H. Compliance. We with then consider when and why governments adhere to their international obligations and what makes them decide to walk away from a treaty in general or any specific obligations in particular. We also discuss the link between compliance and accountability and review the role non-state actors can play in an international compliance regime.

3. Module: Actors and Context

A. Geopolitical Context. The discussion on treaty compliance will lead us to the discussion of the geopolitical context in which the climate regime unfolds. We will look at the historical evolution of the climate regime – to which the course should be well acquainted at this point – against the backdrop of broader geopolitical changes: the end of the cold war, the rising of big developing countries and their coalition-building, the role of the U.S., Europe, as well as groups of smaller, but particularly forceful countries. How has the world changed and how is this reflected in the climate regime?

B. Actors and roles. We will discuss the plurality of the international climate regime. We will assess the role of state and non-state actors, and the different interests among non-state actors and their representation at international climate negotiations. Looking at various functional roles, we will differentiate between roles relevant to the climate diplomacy and negotiations on one hand, to implementation and furthering of climate action on the other.

C. Geoengineering. It has become clear that traditional mitigation will not be sufficient to meet the climate goals of the Paris Agreement. Technological and engineered solutions that manage solar radiation and suck carbon dioxide out of the ambient area are now discussed as real policy options. What are the implications?

4. Module: Climate Finance

A. Climate finance. Climate change policy comes at a cost. The mobilizing of resources, distribution of costs, and transfer of payments are essential challenges of an effective and equitable climate regime. The climate regime through its financial mechanisms and designated finance institutions mandates developed countries to support mitigation and adaptation efforts by developing countries. Climate change economics attends to this issue by offering insights relevant to the design of policies to reduce, avoid, or adapt to climate change. Climate finance discusses, among others, on how funds can be allocated and distributed among policies and measures.

B. The Green Climate Fund. The GCF is the financial mechanism of the Paris Agreement (together with the GEF). It plays a major role in channeling the USD100bn / year to developing countries. How is it governed? What does it finance?

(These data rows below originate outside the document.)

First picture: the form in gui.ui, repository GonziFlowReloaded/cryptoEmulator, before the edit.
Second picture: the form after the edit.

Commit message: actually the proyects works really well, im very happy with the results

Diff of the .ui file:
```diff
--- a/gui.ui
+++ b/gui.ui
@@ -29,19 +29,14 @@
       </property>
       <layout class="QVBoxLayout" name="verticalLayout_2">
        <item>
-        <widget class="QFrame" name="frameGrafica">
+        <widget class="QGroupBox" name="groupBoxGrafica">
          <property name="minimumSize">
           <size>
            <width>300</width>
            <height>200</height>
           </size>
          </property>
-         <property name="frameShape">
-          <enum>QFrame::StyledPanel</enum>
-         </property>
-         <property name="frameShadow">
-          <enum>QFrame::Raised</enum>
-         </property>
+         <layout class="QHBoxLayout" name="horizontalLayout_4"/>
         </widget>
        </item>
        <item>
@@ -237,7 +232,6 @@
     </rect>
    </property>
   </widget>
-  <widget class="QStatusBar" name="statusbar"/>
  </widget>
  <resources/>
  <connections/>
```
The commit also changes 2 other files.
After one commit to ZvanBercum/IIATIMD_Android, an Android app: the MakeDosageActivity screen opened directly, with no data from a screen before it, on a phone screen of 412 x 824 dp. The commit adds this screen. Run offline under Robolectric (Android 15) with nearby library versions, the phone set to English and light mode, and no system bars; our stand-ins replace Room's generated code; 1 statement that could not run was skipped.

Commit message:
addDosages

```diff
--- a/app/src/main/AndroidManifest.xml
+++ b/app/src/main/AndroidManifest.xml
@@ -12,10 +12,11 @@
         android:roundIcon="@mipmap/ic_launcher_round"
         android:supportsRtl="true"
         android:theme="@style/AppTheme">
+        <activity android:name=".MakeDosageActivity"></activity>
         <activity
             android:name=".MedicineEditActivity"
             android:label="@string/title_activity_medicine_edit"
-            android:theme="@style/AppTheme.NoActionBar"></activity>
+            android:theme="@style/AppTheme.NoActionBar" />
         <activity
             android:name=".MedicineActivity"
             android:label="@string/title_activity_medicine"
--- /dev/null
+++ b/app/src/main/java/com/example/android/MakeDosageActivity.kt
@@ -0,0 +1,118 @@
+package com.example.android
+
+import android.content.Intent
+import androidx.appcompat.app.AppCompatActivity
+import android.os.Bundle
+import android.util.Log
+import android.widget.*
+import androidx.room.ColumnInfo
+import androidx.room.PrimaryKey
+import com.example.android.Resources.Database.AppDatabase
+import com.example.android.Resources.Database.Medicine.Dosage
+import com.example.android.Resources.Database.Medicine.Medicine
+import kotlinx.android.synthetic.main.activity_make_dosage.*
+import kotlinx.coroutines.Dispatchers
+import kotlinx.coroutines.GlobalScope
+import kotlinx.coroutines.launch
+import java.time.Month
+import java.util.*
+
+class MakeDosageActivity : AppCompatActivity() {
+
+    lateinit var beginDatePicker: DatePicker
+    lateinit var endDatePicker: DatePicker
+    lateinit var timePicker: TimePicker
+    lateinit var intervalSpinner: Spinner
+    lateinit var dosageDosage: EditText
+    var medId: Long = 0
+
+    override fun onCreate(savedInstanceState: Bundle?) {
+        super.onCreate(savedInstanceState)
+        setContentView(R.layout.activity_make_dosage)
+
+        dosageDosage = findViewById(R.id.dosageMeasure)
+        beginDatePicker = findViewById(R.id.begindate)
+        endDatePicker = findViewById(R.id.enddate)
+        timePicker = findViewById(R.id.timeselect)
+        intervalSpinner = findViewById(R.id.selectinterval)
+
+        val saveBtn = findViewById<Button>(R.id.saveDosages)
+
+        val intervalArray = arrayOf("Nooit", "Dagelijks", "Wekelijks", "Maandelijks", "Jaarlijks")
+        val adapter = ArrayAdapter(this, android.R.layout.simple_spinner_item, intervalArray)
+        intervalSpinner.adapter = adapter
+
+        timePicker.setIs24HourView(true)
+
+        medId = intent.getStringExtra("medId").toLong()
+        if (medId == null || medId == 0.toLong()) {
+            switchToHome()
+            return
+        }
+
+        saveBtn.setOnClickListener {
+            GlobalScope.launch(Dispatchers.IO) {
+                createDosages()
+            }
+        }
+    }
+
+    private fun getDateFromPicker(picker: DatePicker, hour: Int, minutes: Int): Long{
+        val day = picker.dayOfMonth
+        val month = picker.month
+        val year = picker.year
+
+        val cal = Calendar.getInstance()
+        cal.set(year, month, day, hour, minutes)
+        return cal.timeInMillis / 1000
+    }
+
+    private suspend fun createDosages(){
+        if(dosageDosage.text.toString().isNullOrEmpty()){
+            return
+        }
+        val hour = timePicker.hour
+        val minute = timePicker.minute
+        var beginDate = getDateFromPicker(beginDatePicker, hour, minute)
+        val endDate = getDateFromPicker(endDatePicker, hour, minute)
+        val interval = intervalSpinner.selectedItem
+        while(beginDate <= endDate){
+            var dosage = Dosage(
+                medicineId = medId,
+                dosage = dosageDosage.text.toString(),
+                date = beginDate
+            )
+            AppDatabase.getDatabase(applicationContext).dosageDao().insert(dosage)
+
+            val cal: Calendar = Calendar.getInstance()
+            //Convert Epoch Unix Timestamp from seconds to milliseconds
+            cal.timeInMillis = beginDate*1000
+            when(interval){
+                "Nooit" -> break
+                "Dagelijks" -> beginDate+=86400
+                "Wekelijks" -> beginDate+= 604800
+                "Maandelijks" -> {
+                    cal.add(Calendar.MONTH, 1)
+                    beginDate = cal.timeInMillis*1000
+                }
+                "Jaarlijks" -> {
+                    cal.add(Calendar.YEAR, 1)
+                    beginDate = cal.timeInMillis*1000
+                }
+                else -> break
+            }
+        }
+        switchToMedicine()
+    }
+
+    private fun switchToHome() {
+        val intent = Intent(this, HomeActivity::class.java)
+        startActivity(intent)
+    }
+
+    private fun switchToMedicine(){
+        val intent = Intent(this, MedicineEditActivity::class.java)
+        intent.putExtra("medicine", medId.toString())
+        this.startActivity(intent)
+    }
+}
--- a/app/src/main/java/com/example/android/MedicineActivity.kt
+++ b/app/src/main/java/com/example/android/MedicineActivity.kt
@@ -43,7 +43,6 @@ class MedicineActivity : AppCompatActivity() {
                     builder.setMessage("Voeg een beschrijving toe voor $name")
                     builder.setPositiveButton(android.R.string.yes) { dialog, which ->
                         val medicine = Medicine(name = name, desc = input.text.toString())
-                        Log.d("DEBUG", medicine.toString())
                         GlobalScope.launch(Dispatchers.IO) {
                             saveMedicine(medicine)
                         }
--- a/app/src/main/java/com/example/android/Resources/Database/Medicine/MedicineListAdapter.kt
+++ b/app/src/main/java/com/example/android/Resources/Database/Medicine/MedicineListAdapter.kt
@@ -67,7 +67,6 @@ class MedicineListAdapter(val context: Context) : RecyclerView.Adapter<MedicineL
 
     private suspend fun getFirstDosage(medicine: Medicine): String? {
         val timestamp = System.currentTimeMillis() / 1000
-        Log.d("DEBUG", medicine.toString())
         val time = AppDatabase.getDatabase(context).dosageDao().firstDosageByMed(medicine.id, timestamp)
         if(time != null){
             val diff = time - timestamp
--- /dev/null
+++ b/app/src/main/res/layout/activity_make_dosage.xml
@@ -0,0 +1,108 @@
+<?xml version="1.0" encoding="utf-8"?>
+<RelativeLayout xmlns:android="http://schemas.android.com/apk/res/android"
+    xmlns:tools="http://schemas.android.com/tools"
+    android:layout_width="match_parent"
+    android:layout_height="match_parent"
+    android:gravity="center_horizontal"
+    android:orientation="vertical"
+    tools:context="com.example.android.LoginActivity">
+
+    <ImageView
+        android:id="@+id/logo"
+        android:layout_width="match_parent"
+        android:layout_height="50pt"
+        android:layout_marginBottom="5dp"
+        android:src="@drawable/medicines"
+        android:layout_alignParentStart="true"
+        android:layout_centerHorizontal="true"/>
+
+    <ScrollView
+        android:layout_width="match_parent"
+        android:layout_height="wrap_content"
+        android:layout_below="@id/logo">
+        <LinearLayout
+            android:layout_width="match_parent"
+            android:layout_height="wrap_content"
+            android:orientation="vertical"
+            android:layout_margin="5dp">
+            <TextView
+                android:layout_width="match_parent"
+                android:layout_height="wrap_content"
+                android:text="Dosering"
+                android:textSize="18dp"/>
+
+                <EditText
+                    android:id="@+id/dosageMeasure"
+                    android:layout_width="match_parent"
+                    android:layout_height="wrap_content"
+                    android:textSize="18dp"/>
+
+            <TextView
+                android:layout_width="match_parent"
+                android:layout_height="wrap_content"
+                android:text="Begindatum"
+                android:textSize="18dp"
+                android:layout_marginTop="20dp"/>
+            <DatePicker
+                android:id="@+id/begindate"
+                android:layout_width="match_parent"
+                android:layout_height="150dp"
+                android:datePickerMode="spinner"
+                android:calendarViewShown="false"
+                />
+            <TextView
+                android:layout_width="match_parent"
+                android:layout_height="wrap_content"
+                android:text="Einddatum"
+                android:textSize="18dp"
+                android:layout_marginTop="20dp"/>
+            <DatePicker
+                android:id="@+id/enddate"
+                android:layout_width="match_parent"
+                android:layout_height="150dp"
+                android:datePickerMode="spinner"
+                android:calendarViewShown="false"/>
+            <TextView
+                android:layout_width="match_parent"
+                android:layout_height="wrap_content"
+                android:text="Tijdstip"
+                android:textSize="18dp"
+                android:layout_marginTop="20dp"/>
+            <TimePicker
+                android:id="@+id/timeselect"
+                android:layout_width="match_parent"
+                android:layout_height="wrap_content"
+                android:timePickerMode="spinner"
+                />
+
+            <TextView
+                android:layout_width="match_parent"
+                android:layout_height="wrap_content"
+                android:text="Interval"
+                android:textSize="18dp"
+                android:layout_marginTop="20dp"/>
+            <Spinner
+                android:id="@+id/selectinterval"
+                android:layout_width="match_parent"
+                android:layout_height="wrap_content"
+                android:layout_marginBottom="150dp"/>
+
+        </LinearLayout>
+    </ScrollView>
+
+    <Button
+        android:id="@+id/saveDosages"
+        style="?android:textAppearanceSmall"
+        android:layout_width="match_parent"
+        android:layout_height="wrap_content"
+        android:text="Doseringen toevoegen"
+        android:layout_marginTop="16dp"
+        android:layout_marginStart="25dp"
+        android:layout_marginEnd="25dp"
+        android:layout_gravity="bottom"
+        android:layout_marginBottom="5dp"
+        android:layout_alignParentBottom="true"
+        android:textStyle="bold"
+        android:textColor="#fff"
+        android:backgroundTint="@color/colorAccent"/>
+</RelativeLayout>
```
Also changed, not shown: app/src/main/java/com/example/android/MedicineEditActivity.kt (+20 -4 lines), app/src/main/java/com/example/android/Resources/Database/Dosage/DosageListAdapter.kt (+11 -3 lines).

C. Carbon markets in the context of the climate regime: the CDM and Article 6 PA. Baseline-and-credit systems allow the generation of tradable emission reductions. The Clean Development Mechanism of the Kyoto Protocol is/was the most widely used and known offset mechanism. The concept of carbon offset projects remains popular and has survived in Art. 6 of the Paris Agreement. How are tradable carbon credits generated?

D. Corporate climate goals and offsets. Voluntary carbon market transactions have seen a sharp increase in the last two years. Exploding corporate engagement and climate pledges channels millions into offset projects. Does the market hold its promise and contribute to mitigation targets?

Keine Einordnung ins Vorlesungsverzeichnis vorhanden. Veranstaltung ist aus dem Semester WiSe 2023/24 , Aktuelles Semester: SoSe 2024